- 1 Module 1.3 Evolution of FOSS Communities and Software Markets
Module 1.3 Evolution of FOSS Communities and Software Markets
For instructional purpose, it is advised that trainers/lectures use lectures, punctuated with short debates as a major means of delivering this module. In addition presentations and exercises are also suitable method of delivery for this module.
In recent years, FOSS has emerged as a key aspect in new business models, as well as in well-established multinational companies, such as Sun Microsystems or IBM. Without a doubt, FOSS is managing to jump the gap from technology enthusiasts to large majorities and corporate environments.
On the other hand, FOSS is also emerging as a strong incentive to business creation, with an increase in venture capital investment in the tune of millions of USA dollars. Larry Augustin (2007) projected that FOSS related business alone generated $149 million in 2004, distributed amongst 20 new businesses, to $475 million in 2006, distributed amongst 48 enterprises. Driving this FOSS aided revenue stream is a dedicated group of, mostly, volunteers in various FOSS project and communities. This module explores the co-evolution of FOSS communities and software markets to offer a synergistic outlook into emerging and sustainable FOSS enterprise which is responsive to the needs of the African FOSS business market. However, one is tempted to ask; how is FOSS thus changing traditional software markets? To answer this question, it is important first to think about the rules that have been governing software markets so far.
Costs of production, copy, and distribution
Developing a particular software solution requires a high initial investment, as well as a high potential risk. Until the final product is developed, there is no possibility of revenue generation, and no certainty that the product will be successful. In traditional "shrink-wrapped software" business models, this has meant that a huge amount of resources go into marketing, publicity, and distribution, in order to sell enough copies to recuperate the initial investment.
Part 1: How does FOSS change this?
The existence of development communities can lower the cost of development, but they can potentially also lower the risks. Having input from other developing parties, as well as a huge base of potential testers for early versions can help ensure that the software answers correctly to user's needs. Further, it gives you the chance to build on and use other libraries, instead of starting from scratch or re-inventing the wheel. Initial investment will not be recovered through selling copies, however other related revenues will depend on product adoption. In this respect, distribution and communication costs can greatly be reduced in a FOSS model, since the free availability of the product can act as the best promotion strategy.
The figure below depicts how FOSS communities (for example the Linux kernel) and business enterprises may collaboratively co-exist to create a conducive business climate.
Network effects and incompatibility
We talk of network effects when the value of a particular product for a given user is larger if many other people also use it.
Mass deployment of a product gives it more value. For example, we can talk of direct network effects regarding e-mail technology. If very few people have e-mail accounts, it is not a very useful technology. However, the more people that use e-mail, the more important it will be to have an account.

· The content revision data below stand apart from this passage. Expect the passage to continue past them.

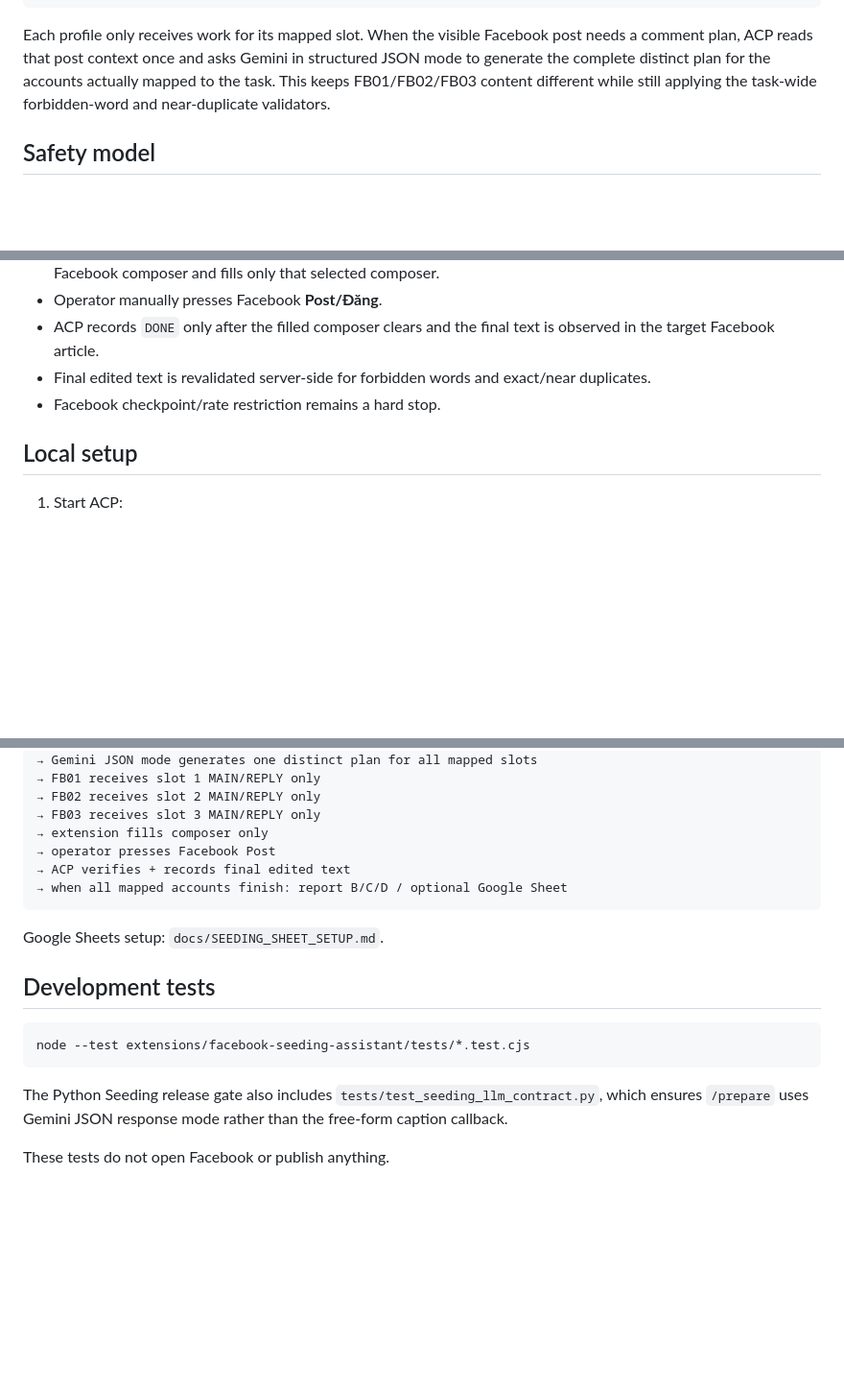
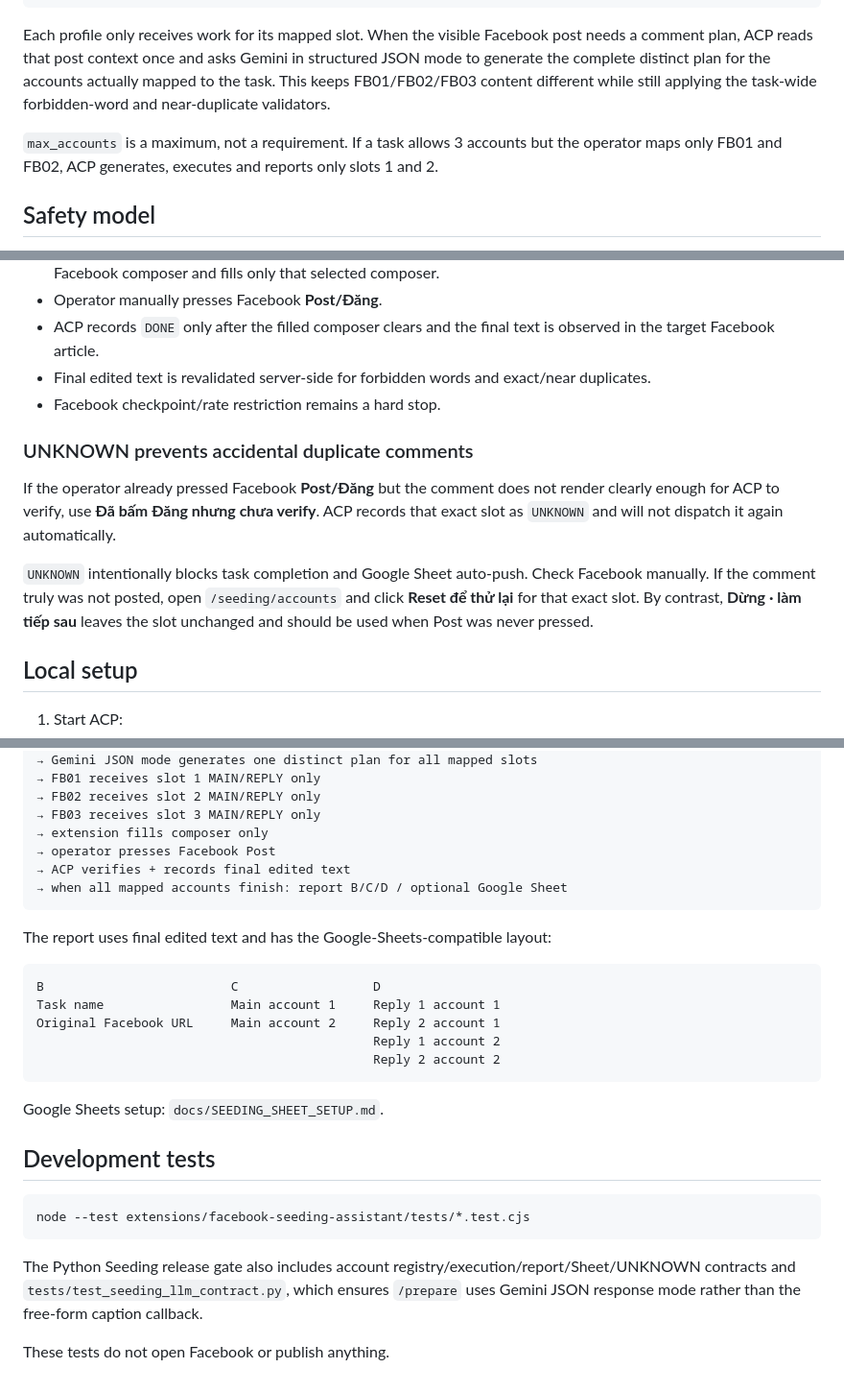
Before and after one commit to luongdo03x-byte/acp-affiliate-pipeline, a Markdown page: extensions/facebook-seeding-assistant/README.md, 3 parts joined by grey strips. Shown at 96% size. Drawn GitHub-style; blank space fills up the shorter version.

Commit message:
docs: document unknown recovery behavior

````diff
--- a/extensions/facebook-seeding-assistant/README.md
+++ b/extensions/facebook-seeding-assistant/README.md
@@ -17,6 +17,8 @@ Account slot 3 → FB03
 
 Each profile only receives work for its mapped slot. When the visible Facebook post needs a comment plan, ACP reads that post context once and asks Gemini in structured JSON mode to generate the complete distinct plan for the accounts actually mapped to the task. This keeps FB01/FB02/FB03 content different while still applying the task-wide forbidden-word and near-duplicate validators.
 
+`max_accounts` is a maximum, not a requirement. If a task allows 3 accounts but the operator maps only FB01 and FB02, ACP generates, executes and reports only slots 1 and 2.
+
 ## Safety model
 
 - Only processes Facebook target URLs explicitly supplied by the operator.
@@ -28,6 +30,12 @@ Each profile only receives work for its mapped slot. When the visible Facebook p
 - ACP records `DONE` only after the filled composer clears and the final text is observed in the target Facebook article.
 - Final edited text is revalidated server-side for forbidden words and exact/near duplicates.
 - Facebook checkpoint/rate restriction remains a hard stop.
+
+### UNKNOWN prevents accidental duplicate comments
+
+If the operator already pressed Facebook **Post/Đăng** but the comment does not render clearly enough for ACP to verify, use **Đã bấm Đăng nhưng chưa verify**. ACP records that exact slot as `UNKNOWN` and will not dispatch it again automatically.
+
+`UNKNOWN` intentionally blocks task completion and Google Sheet auto-push. Check Facebook manually. If the comment truly was not posted, open `/seeding/accounts` and click **Reset để thử lại** for that exact slot. By contrast, **Dừng · làm tiếp sau** leaves the slot unchanged and should be used when Post was never pressed.
 
 ## Local setup
 
@@ -88,6 +96,16 @@ pair Chrome Profiles
 → when all mapped accounts finish: report B/C/D / optional Google Sheet
 ```
 
+The report uses final edited text and has the Google-Sheets-compatible layout:
+
+```text
+B                         C                  D
+Task name                 Main account 1     Reply 1 account 1
+Original Facebook URL     Main account 2     Reply 2 account 1
+                                             Reply 1 account 2
+                                             Reply 2 account 2
+```
+
 Google Sheets setup: `docs/SEEDING_SHEET_SETUP.md`.
 
 ## Development tests
@@ -96,6 +114,6 @@ Google Sheets setup: `docs/SEEDING_SHEET_SETUP.md`.
 node --test extensions/facebook-seeding-assistant/tests/*.test.cjs
 ```
 
-The Python Seeding release gate also includes `tests/test_seeding_llm_contract.py`, which ensures `/prepare` uses Gemini JSON response mode rather than the free-form caption callback.
+The Python Seeding release gate also includes account registry/execution/report/Sheet/UNKNOWN contracts and `tests/test_seeding_llm_contract.py`, which ensures `/prepare` uses Gemini JSON response mode rather than the free-form caption callback.
 
 These tests do not open Facebook or publish anything.
````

Traditional software vendors have used this phenomenon to their advantage by implementing incompatibility policies. Through this kind of strategy, a first comer to a particular field, by gaining a large enough initial user base, can make it very hard for competitors to penetrate, since the only useful product brand will be the one most people use. Software markets are also affected by indirect network effects, related to the existence of complementary products. For example, an operating system will be more useful if there is a wide range of applications that can be installed on it. An ecosystem of applications will only emerge if there is a large enough base of users.
If to this we add the costs of change inherent to software migrations, and the reluctance most users will present to abandoning a well known solution, we arrive at a "winner takes it all" scenario, in which gaining a large enough user base is crucial when penetrating in a new market, and competing with widely adopted products is virtually impossible.
Part 2: How does FOSS change this?
In a well-established market, the only possibility of competing against the proprietary dominant product might be to use a FOSS strategy. An alternative product, free of charge, has the potential of attracting lower-end of the market, or previous non-consumption segments, and thus gathering enough users to tilt network effects on its favour. In this respect, FOSS can be considered a disruptive innovation with the potential of challenging firmly established products and firms. For example, this mechanism lies at the root of OpenOffice.org penetration strategies, and possibilities of success.
On the other hand, FOSS development and the promotion of standard formats and protocols, makes it increasingly easy to harness network effects through compatibility for many software developer.
Module 1.3: ASSESSMENT
- Exercise 1: Using the diagram on the Linux Kernel community, describe how a company can benefit from the community of a given FOSS project.
- Exercise 2: Name any Linux User Group (LUG) in your area. How do you think FOSS-based businesses in your country can benefit from and support LUGs?
- Self-Assessment for students: State whether the following statements are true or false:
- In a "POTS" business model, a large proportion of resources must go to marketing, publicity, and distribution (True / False)
- In a FOSS business model, a large proportion of resources must go to marketing, publicity, and distribution (True / False)
- Network effects refer to the potential internet provides for communication and participation (True / False)
- FOSS can be a useful strategy when competing with a well-established and widely adopted software product (True / False)